So many people have wondered where I’d disappeared to… A year of doing other things, creating art, writing, and cooking of course. But here I am, I’m back! I shall no longer attempt to post every day, the tasks involved are just too time-consuming. What about Wednesdays or Thursdays, just once a week, to give you time to shop for ingredients before wow-ing your family and friends with a French meal at the weekend? Or no schedule at all, maybe I’ll just write when I have a recipe I just can’t keep to myself?
So let’s get back to work!
You’ll notice I have finally figured out the way to add audio clips of the pronunciation of a few words into the text. I shall gradually update all past posts, I hope this will help you and that you will practise repeating the words and phrases. I have left the written description of the sound as well.
Pêche is a complicated word, it means several things, and can be written with different accents.
pêche (feminine noun), la pêche, une pêche, des pêches = peach, pronounced paysh
un pêcher = a peach tree
NOT to be confused with un péché = a sin, un péché mortel = a mortal sin, pécher = to sin, commettre un péché = to commit a sin, un pécheur = a sinner
la pêche = fishing, pêcher = to fish, un pêcheur = a fisherman
Expressions using pêche (in the sense of peach) :
la peau de pêche , meaning either literally complexion, a skin like a peach, but it is also a type of material, sort of suedey, velvety like peach skin.
avoir la pêche = to be on good form
And to do with fishing:
une canne à pêche = a fishing rod, “bonne pêche” = tight lines (or have a good day’s fishing), un garde-pêche = a game warden (fishing warden), un droit de pêche = fishing rights, un permis de pêche = a fishing permit
And finally in the sense of a sin:
un péché de jeunesse = a sin of youth
un péché mignon = something you have a weakness for, ex. shoes, or chocolate. (What’s your péché mignon ?)
My recipe today is for Pêches Pochées, poached peaches
We have had, for once, a really glorious summer, and fruit is plentiful and ripe. This recipe is so simple, but very impressive, and I’ll suggest a few ways in which it can be dressed up.
- 1 ripe yellow peach per person (buy the most colourful peaches possible, with deep red skins)
- Icing sugar
- Wash the peaches quickly. Place a pan of water on to boil, large enough for the water to cover all the peaches.
- When the water simmers, gently lower the peaches WITH THEIR SKINS ON into the pan. Bring back to a very gentle boil and poach for one minute. (If you have doubts as to the ripeness of your peaches, make that 2 minutes, but much better to choose ripe fruit.)
- Remove with a slotted spoon, place on kitchen paper to drain and cool just enough to be able to handle them.
- With a sharp unserrated knife (so as not to leave scratches on the surface of the peach), remove the skin. (Actually, once you have made a nick in the skin, it almost slides off with just a little help from your forefinger.)
- Sprinkle lightly with icing sugar (through a sieve so as not to have little lumps). This will melt with the heat of the peach and glaze the fruit.

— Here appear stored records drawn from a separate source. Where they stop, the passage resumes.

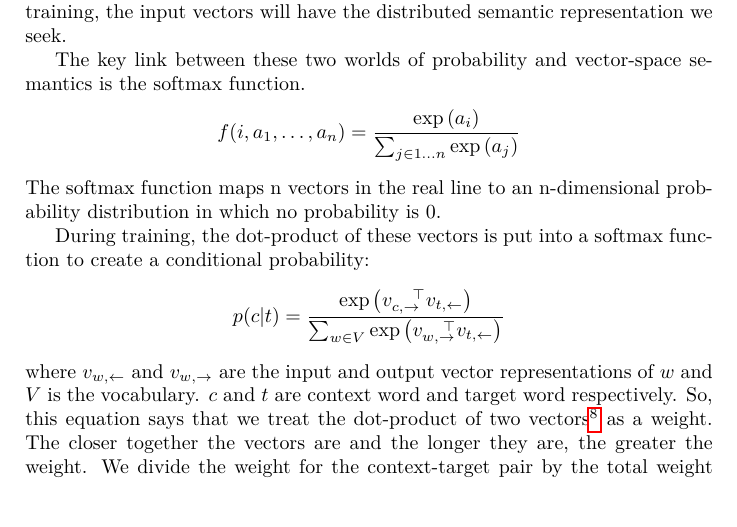
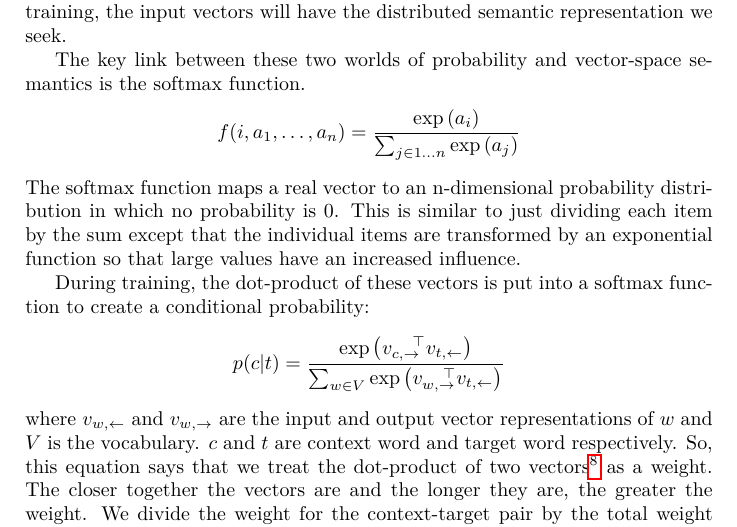
Before and after one commit to RadixSeven/SummitPaper2013, a LaTeX thesis (MSThesis/eric_thesis.tex, which reads MSThesis/intro+background.tex): part of page 14 of 400, cut so that both start at the same text. Compiled offline with pdfLaTeX.

Commit message:
A little more about softmax

```diff
--- a/MSThesis/intro+background.tex
+++ b/MSThesis/intro+background.tex
@@ -352,8 +352,10 @@ is the softmax function.
 \[f(i, a_1,\dots, a_n)=\frac{\exp\left(a_i\right)}
 {\sum_{j \in 1\dots{}n}\exp\left(a_j\right)}\]
 %
-The softmax function maps n vectors in the real line to an n-dimensional
-probability distribution in which no probability is 0.
+The softmax function maps a real vector to an n-dimensional
+probability distribution in which no probability is 0. This is similar to just
+dividing each item by the sum except that the individual items are transformed
+by an exponential function so that large values have an increased influence.
 
 During training, the dot-product of these vectors
 is put into a softmax function to create a conditional probability:
```
Also changed, not shown: 1 other file.
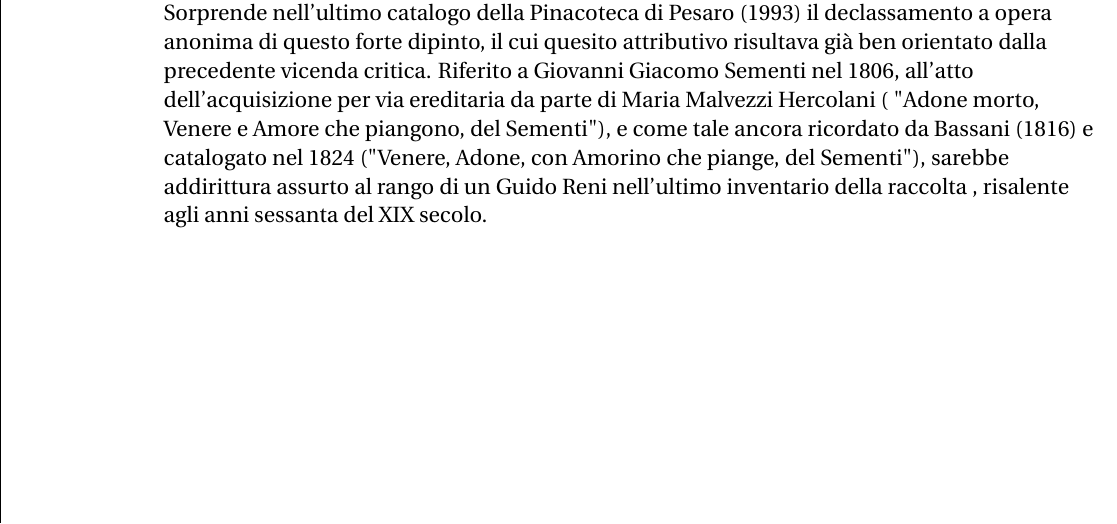
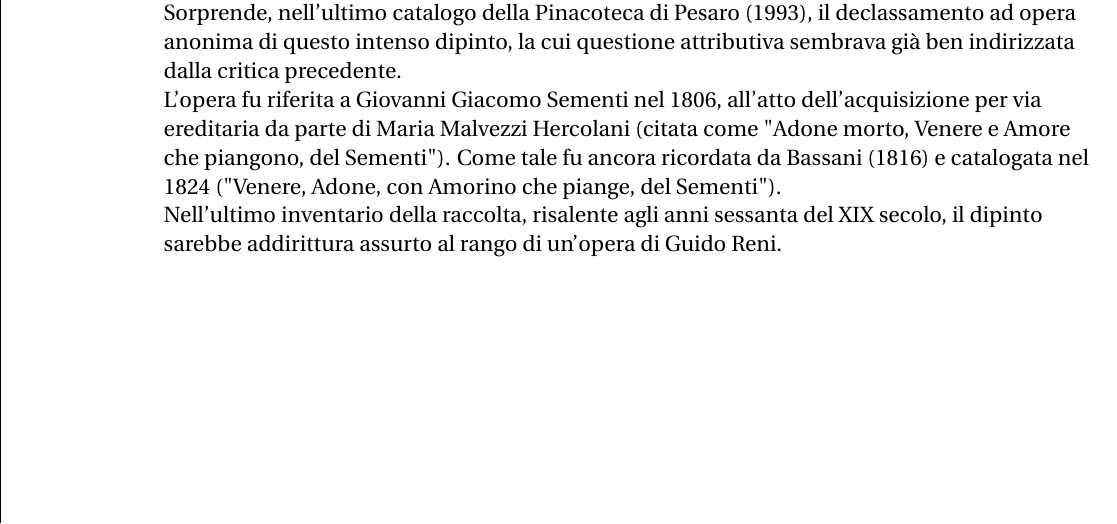
Before and after one commit to Pomodoro-Musei-di-Pesaro/Pesaro-Museums-stickers-Album, a LaTeX book (Stickers_Album/Stickers_Album.tex): part of page 6 of 7, cut so that both start at the same text. Compiled offline with pdfLaTeX.

Commit message:
Revisione

```diff
--- a/Stickers_Album/Stickers_Album.tex
+++ b/Stickers_Album/Stickers_Album.tex
@@ -329,7 +329,11 @@
 			\newline
 			\begin{minipage}{0.8\linewidth}
 				\raggedright
-				Sorprende nell'ultimo catalogo della Pinacoteca di Pesaro (1993) il declassamento a opera anonima di questo forte dipinto, il cui quesito attributivo risultava già ben orientato dalla precedente vicenda critica. Riferito a Giovanni Giacomo Sementi nel 1806, all'atto dell'acquisizione per via ereditaria da parte di Maria Malvezzi Hercolani ( "Adone morto, Venere e Amore che piangono, del Sementi"), e come tale ancora ricordato da Bassani (1816) e catalogato nel 1824 ("Venere, Adone, con Amorino che piange, del Sementi"), sarebbe addirittura assurto al rango di un Guido Reni nell'ultimo inventario della raccolta , risalente agli anni sessanta del XIX secolo.
+				Sorprende, nell'ultimo catalogo della Pinacoteca di Pesaro (1993), il declassamento ad opera anonima di questo intenso dipinto, la cui questione attributiva sembrava già ben indirizzata dalla critica precedente.
+
+				L'opera fu riferita a Giovanni Giacomo Sementi nel 1806, all'atto dell'acquisizione per via ereditaria da parte di Maria Malvezzi Hercolani (citata come "Adone morto, Venere e Amore che piangono, del Sementi"). Come tale fu ancora ricordata da Bassani (1816) e catalogata nel 1824 ("Venere, Adone, con Amorino che piange, del Sementi").
+
+				Nell'ultimo inventario della raccolta, risalente agli anni sessanta del XIX secolo, il dipinto sarebbe addirittura assurto al rango di un'opera di Guido Reni.
 			\end{minipage}
 		\end{center}
 	\end{tabularx}
```
Also changed, not shown: Stickers_Album/Stickers_Album.tex (2 more changed lines).
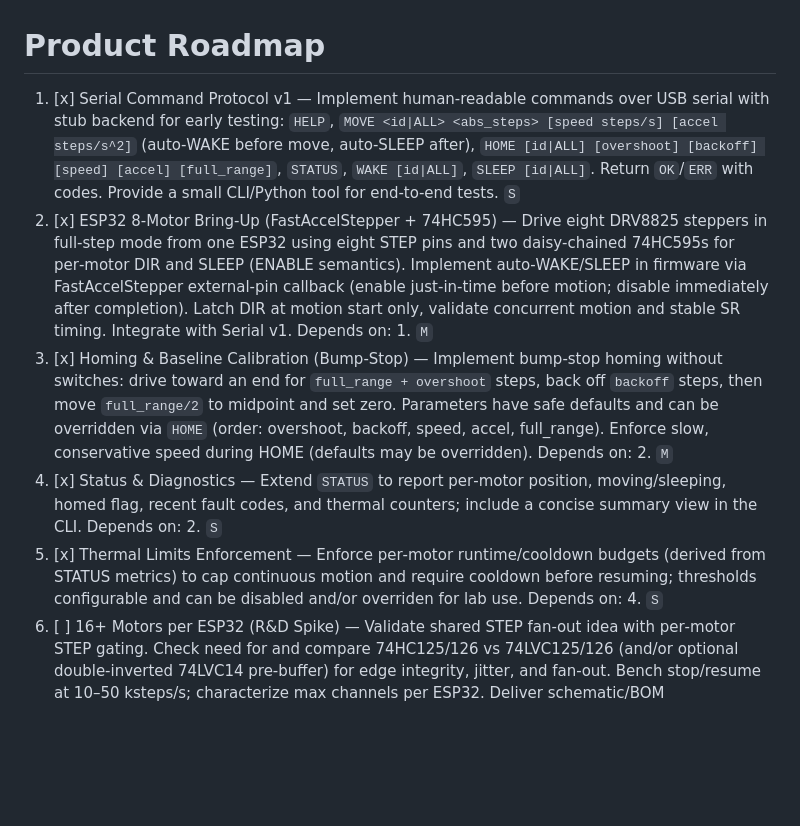
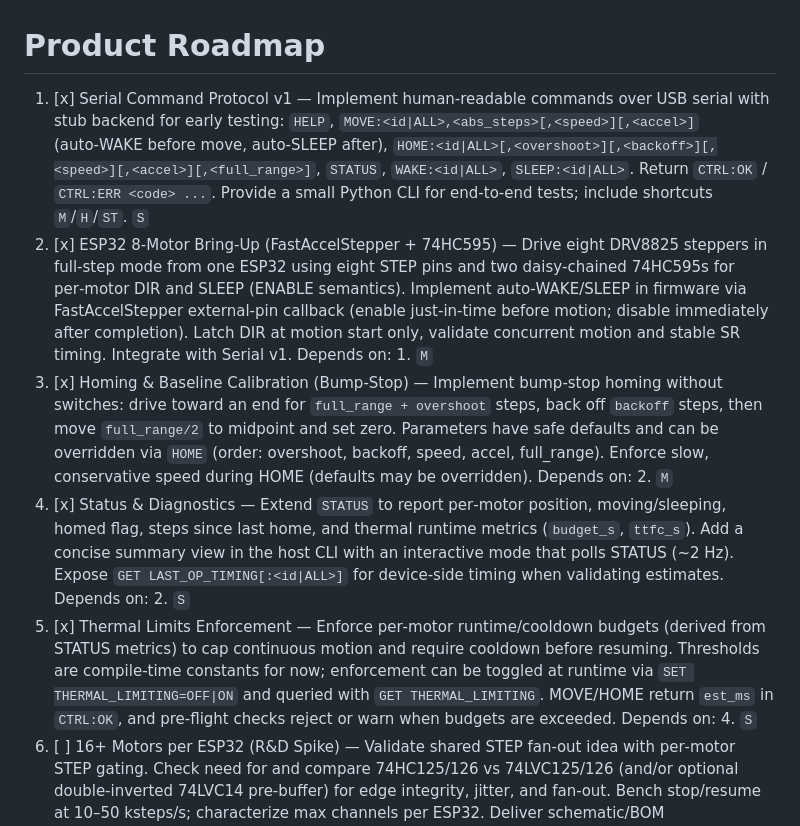
Before and after one commit to szerintedmi/kinetic-mirror-matrix-esp32, a Markdown page: agent-os/product/roadmap.md, the part around the change. Rendered like a GitHub page; blank space fills up the shorter version.

```diff
--- a/agent-os/product/roadmap.md
+++ b/agent-os/product/roadmap.md
@@ -1,10 +1,10 @@
 # Product Roadmap
 
-1. [x] Serial Command Protocol v1 — Implement human‑readable commands over USB serial with stub backend for early testing: `HELP`, `MOVE <id|ALL> <abs_steps> [speed steps/s] [accel steps/s^2]` (auto‑WAKE before move, auto‑SLEEP after), `HOME [id|ALL] [overshoot] [backoff] [speed] [accel] [full_range]`, `STATUS`, `WAKE [id|ALL]`, `SLEEP [id|ALL]`. Return `OK`/`ERR` with codes. Provide a small CLI/Python tool for end‑to‑end tests. `S`
+1. [x] Serial Command Protocol v1 — Implement human‑readable commands over USB serial with stub backend for early testing: `HELP`, `MOVE:<id|ALL>,<abs_steps>[,<speed>][,<accel>]` (auto‑WAKE before move, auto‑SLEEP after), `HOME:<id|ALL>[,<overshoot>][,<backoff>][,<speed>][,<accel>][,<full_range>]`, `STATUS`, `WAKE:<id|ALL>`, `SLEEP:<id|ALL>`. Return `CTRL:OK` / `CTRL:ERR <code> ...`. Provide a small Python CLI for end‑to‑end tests; include shortcuts `M`/`H`/`ST`. `S`
 2. [x] ESP32 8‑Motor Bring‑Up (FastAccelStepper + 74HC595) — Drive eight DRV8825 steppers in full‑step mode from one ESP32 using eight STEP pins and two daisy‑chained 74HC595s for per‑motor DIR and SLEEP (ENABLE semantics). Implement auto‑WAKE/SLEEP in firmware via FastAccelStepper external‑pin callback (enable just‑in‑time before motion; disable immediately after completion). Latch DIR at motion start only, validate concurrent motion and stable SR timing. Integrate with Serial v1. Depends on: 1. `M`
 3. [x] Homing & Baseline Calibration (Bump‑Stop) — Implement bump‑stop homing without switches: drive toward an end for `full_range + overshoot` steps, back off `backoff` steps, then move `full_range/2` to midpoint and set zero. Parameters have safe defaults and can be overridden via `HOME` (order: overshoot, backoff, speed, accel, full_range). Enforce slow, conservative speed during HOME (defaults may be overridden). Depends on: 2. `M`
-4. [x] Status & Diagnostics — Extend `STATUS` to report per‑motor position, moving/sleeping, homed flag, recent fault codes, and thermal counters; include a concise summary view in the CLI. Depends on: 2. `S`
-5. [x] Thermal Limits Enforcement — Enforce per‑motor runtime/cooldown budgets (derived from STATUS metrics) to cap continuous motion and require cooldown before resuming; thresholds configurable and can be disabled and/or overriden for lab use. Depends on: 4. `S`
+4. [x] Status & Diagnostics — Extend `STATUS` to report per‑motor position, moving/sleeping, homed flag, steps since last home, and thermal runtime metrics (`budget_s`, `ttfc_s`). Add a concise summary view in the host CLI with an interactive mode that polls STATUS (~2 Hz). Expose `GET LAST_OP_TIMING[:<id|ALL>]` for device‑side timing when validating estimates. Depends on: 2. `S`
+5. [x] Thermal Limits Enforcement — Enforce per‑motor runtime/cooldown budgets (derived from STATUS metrics) to cap continuous motion and require cooldown before resuming. Thresholds are compile‑time constants for now; enforcement can be toggled at runtime via `SET THERMAL_LIMITING=OFF|ON` and queried with `GET THERMAL_LIMITING`. MOVE/HOME return `est_ms` in `CTRL:OK`, and pre‑flight checks reject or warn when budgets are exceeded. Depends on: 4. `S`
 6. [ ] 16+ Motors per ESP32 (R&D Spike) — Validate shared STEP fan‑out idea with per‑motor STEP gating.  Check need for and compare 74HC125/126 vs 74LVC125/126 (and/or optional double‑inverted 74LVC14 pre‑buffer) for edge integrity, jitter, and fan‑out. Bench stop/resume at 10–50 ksteps/s; characterize max channels per ESP32. Deliver schematic/BOM recommendation and firmware gate‑timing notes. Depends on: 2, 4. `S`
 7. [ ] Preset Replay (MVP) — Add a minimal host‑side preset format and CLI to script, store, and replay sequences using the serial protocol (absolute positions with optional speed/accel), enabling sharable demos. Depends on: 1, 4. `S`
 8. [ ] ESP‑Now Master/Node Broadcast — Add a master ESP32 that broadcasts protocol‑compatible commands (no acks/retries, no encryption initially). Support node IDs and group addressing. Depends on: 1, 2. `L`
```
Also changed, not shown: agent-os/product/mission.md (+1 -0 lines), agent-os/product/tech-stack.md (+15 -7 lines).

These peaches can be eaten just like that. It is better not to handle them once the icing sugar has been added, so if you do want to make a more complicated dessert, only add the icing sugar at the end, but be aware that if the peach is no longer warm, the sugar will not melt and glaze.
They are tricky to eat just as they are, difficult to “get hold of” even with a fork, and can slip and slide and even shoot across the table on occasion. Best to serve them in bowls or glasses that will prevent them from doing this.
You can also cut them in half and stone them just after peeling, this will make them easier to eat; and use these halves to make peach melba, with cream and ice cream and some red currant jelly. Or serve them on a bed of creamy rice pudding (my favourite!). Or good old English custard (crème anglaise in French).
I have photographed two variations, one with creamed rice in the bottom of a martini glass, with a tiny dribble of peach liqueur on top, and the poached peach on top of that. And a slice of wholemeal brioche which I turned into pain perdu, cut into triangles with a poached peach. I just had this for my lunch, and the peach was so beautifully ripe that it was no problem separating it from its stone on the dessert plate. But I have to say that I bought wholemeal brioche to kid myself into thinking I’m eating healthily, and it’s not nearly as nice as ordinary brioche, or gâche vendéenne (a speciality of the Vendée region of France) with which I usually do my pain perdu.
The colour that transfers from the skin to the peach is simply stunning and the sheen of the icing sugar sets this off beautifully. Good for candlelit dinners, they glow. Guests are usually pretty impressed and never guess it has been so easy to prepare.
Do take advantage of the summer season to buy some really ripe, tasty peaches for the weekend.